Vernor Vinge: The Children of the Sky

Vernor Vinge, The Children Of The SkyThe Children of the Sky is Vernor Vinge’s long-awaited sequel to his 1993 Hugo Award-winning novel A Fire Upon the Deep. It is set on Tines World 10 years after the action that takes place in the earlier book, following the stories of Ravna Bergsndot, Johanna and Jefri Olsndot, and various of the dog-like packs of Tines that are their friends, rivals and enemies. It also introduces the titular Children, human offspring of the Straumer scientists who set off the disastrous Blight that has wrought havoc across a wide swath of their sector of the galaxy. These Children, many of whom are now young adults or adolescents, arrived with the Olsndots and their starship in protective coldsleep and awoke to find their lives forever changed, their parents all long dead.

A recap of the first book will help make sense of all this.

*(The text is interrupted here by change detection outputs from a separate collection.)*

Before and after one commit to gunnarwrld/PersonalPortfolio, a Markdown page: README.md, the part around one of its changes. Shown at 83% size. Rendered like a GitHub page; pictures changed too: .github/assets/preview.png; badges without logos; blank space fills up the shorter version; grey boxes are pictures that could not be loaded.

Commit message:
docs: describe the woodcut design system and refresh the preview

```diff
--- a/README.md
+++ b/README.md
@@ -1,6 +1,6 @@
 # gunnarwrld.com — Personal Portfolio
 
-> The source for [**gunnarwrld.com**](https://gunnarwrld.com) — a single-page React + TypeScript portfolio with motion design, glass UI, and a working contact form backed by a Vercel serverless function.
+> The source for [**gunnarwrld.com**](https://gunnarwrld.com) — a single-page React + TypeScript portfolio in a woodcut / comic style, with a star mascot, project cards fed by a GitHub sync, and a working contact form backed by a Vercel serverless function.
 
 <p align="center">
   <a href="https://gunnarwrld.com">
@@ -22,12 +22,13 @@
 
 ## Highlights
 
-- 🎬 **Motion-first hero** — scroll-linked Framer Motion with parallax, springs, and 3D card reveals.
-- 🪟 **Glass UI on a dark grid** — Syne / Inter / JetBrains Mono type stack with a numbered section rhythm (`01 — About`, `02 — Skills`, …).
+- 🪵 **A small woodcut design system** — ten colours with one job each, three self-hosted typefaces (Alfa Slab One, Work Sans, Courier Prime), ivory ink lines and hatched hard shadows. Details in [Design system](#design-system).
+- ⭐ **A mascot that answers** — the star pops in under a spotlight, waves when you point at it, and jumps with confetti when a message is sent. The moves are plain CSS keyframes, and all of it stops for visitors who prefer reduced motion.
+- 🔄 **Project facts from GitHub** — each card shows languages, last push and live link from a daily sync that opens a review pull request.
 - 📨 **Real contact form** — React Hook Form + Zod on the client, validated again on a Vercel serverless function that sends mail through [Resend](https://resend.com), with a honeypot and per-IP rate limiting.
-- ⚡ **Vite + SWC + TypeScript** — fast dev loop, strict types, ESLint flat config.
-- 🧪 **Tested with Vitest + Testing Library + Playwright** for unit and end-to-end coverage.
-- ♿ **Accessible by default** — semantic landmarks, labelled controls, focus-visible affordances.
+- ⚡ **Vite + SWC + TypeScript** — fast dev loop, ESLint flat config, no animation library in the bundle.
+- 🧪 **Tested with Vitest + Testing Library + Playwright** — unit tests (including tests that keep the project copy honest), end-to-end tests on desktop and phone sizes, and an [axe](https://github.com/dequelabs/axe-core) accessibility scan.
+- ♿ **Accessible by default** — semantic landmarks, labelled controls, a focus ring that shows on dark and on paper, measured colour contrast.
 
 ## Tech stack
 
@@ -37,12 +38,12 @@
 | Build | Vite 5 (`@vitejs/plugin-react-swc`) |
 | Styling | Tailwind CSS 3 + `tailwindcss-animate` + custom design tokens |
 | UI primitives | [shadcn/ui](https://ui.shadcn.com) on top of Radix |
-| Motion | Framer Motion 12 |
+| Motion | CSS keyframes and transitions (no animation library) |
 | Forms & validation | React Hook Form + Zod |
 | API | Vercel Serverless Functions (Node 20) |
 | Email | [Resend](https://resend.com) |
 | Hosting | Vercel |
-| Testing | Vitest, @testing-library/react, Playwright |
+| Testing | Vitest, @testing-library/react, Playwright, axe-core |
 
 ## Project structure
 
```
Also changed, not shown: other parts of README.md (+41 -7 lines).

The galaxy in which this story is set is divided into Zones. The outermost is the Transcend, where civilizations go when they reach godlike status. Here, all sorts of miraculous and dangerous-to-mortals transcendental-type activities can take place. A bit farther in is the Beyond, where ultra-advanced technologies are possible, including faster-than-light travel and inter-world superluminal communications. Deeper in the galaxy is the Slow Zone, from which human civilizations emerged, but where silicon-based computer chips and subluminal travel are the limits of technology. The Slow Zone is just one step above the Unthinking Depths.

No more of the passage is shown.